- _MATERIAL SHOWN_:
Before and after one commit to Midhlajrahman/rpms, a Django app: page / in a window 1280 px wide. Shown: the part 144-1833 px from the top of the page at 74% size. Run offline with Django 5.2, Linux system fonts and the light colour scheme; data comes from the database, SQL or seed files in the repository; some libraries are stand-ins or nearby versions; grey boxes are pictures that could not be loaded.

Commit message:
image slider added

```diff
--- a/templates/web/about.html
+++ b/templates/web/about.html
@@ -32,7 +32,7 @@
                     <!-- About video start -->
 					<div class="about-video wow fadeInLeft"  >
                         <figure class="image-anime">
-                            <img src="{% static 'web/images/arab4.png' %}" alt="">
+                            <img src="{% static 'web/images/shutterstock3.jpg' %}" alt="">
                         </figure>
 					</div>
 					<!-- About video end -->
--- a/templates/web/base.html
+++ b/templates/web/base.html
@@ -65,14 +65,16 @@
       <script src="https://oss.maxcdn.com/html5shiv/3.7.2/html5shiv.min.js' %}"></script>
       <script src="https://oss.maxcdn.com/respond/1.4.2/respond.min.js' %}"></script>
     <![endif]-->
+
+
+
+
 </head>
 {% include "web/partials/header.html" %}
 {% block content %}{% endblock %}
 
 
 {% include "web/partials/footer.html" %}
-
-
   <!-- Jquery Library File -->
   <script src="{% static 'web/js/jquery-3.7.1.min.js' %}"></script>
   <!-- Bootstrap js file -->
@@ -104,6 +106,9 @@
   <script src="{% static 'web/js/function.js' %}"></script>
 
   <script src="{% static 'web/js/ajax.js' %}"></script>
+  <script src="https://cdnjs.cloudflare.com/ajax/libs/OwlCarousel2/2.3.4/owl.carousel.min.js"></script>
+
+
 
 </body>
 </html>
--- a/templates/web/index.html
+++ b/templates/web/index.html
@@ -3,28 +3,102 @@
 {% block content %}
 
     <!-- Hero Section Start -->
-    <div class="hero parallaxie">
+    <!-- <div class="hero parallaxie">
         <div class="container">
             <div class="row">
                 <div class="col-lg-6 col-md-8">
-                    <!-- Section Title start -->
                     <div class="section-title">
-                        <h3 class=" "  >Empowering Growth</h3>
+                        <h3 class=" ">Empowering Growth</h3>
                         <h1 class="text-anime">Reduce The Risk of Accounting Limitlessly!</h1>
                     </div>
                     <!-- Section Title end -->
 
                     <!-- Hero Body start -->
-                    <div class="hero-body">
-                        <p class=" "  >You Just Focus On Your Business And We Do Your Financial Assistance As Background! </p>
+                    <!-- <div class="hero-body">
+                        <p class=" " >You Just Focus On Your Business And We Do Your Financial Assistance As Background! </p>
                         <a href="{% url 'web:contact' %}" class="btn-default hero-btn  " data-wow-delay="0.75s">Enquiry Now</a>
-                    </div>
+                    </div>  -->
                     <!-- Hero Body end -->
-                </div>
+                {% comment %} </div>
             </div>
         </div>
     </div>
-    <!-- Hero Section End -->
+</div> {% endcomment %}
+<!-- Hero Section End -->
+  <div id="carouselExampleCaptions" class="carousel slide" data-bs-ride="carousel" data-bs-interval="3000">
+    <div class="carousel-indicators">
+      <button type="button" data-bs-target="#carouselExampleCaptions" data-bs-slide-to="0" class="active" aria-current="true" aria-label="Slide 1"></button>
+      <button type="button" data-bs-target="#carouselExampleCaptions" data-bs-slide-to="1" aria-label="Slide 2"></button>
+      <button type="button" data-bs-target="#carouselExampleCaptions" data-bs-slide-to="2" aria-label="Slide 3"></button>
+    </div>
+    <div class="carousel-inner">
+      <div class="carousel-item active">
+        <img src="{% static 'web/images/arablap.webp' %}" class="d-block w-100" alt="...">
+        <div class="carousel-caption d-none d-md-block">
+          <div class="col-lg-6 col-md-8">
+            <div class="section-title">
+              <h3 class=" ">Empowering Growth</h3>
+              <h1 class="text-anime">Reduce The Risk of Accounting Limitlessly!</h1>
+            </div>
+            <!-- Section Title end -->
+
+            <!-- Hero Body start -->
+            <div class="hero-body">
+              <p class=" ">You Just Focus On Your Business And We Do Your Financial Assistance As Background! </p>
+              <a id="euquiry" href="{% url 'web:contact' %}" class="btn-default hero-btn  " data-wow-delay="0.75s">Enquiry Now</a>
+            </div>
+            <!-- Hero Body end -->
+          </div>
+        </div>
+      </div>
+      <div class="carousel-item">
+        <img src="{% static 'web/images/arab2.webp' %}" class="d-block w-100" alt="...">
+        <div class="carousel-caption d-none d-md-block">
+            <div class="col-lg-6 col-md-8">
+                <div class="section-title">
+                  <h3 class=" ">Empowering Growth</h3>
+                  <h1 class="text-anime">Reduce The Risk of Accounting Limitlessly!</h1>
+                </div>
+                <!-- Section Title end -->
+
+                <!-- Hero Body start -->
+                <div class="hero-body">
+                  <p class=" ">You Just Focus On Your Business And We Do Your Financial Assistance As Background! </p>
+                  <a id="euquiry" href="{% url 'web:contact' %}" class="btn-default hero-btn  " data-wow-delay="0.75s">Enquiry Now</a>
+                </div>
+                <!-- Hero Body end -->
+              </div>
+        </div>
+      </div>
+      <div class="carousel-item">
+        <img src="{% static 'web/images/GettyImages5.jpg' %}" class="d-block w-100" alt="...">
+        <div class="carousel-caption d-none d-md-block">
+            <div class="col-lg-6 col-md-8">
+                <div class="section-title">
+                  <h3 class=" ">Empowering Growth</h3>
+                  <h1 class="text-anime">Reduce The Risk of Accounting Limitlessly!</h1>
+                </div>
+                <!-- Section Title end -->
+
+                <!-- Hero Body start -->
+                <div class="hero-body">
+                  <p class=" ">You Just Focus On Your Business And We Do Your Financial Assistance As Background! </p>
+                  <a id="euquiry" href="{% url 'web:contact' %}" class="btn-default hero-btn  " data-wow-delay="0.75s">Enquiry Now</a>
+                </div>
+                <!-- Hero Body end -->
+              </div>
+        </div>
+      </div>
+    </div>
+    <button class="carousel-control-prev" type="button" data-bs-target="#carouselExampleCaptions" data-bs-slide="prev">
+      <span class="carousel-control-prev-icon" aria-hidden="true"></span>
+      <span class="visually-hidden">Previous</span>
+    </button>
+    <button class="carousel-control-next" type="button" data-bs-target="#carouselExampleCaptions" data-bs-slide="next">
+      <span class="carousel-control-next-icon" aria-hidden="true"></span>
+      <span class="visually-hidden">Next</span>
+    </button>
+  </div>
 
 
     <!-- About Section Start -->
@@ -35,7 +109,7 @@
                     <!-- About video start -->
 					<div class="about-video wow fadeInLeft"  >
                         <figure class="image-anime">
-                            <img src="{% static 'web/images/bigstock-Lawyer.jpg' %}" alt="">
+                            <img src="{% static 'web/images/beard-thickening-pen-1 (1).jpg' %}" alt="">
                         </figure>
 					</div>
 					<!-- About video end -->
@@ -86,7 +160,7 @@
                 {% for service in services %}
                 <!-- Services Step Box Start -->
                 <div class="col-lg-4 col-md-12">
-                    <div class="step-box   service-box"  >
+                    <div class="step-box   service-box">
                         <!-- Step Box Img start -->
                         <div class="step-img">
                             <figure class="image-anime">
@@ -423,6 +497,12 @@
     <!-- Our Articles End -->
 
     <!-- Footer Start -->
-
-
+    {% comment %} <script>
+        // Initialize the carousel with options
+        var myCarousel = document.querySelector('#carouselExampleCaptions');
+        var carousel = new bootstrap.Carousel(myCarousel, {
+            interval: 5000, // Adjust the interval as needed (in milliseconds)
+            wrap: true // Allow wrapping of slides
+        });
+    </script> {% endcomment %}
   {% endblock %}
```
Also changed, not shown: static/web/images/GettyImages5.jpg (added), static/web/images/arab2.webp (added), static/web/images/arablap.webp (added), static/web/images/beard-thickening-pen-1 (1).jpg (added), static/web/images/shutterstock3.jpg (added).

- _WHAT YOU HAVE TO DO_: Report every line of the preceding listing where the string "anime" occurs.

- _THE ANSWER_:
                         <figure class="image-anime">
                         <h1 class="text-anime">Reduce The Risk of Accounting Limitlessly!</h1>
+              <h1 class="text-anime">Reduce The Risk of Accounting Limitlessly!</h1>
+                  <h1 class="text-anime">Reduce The Risk of Accounting Limitlessly!</h1>
+                  <h1 class="text-anime">Reduce The Risk of Accounting Limitlessly!</h1>
                         <figure class="image-anime">
                             <figure class="image-anime">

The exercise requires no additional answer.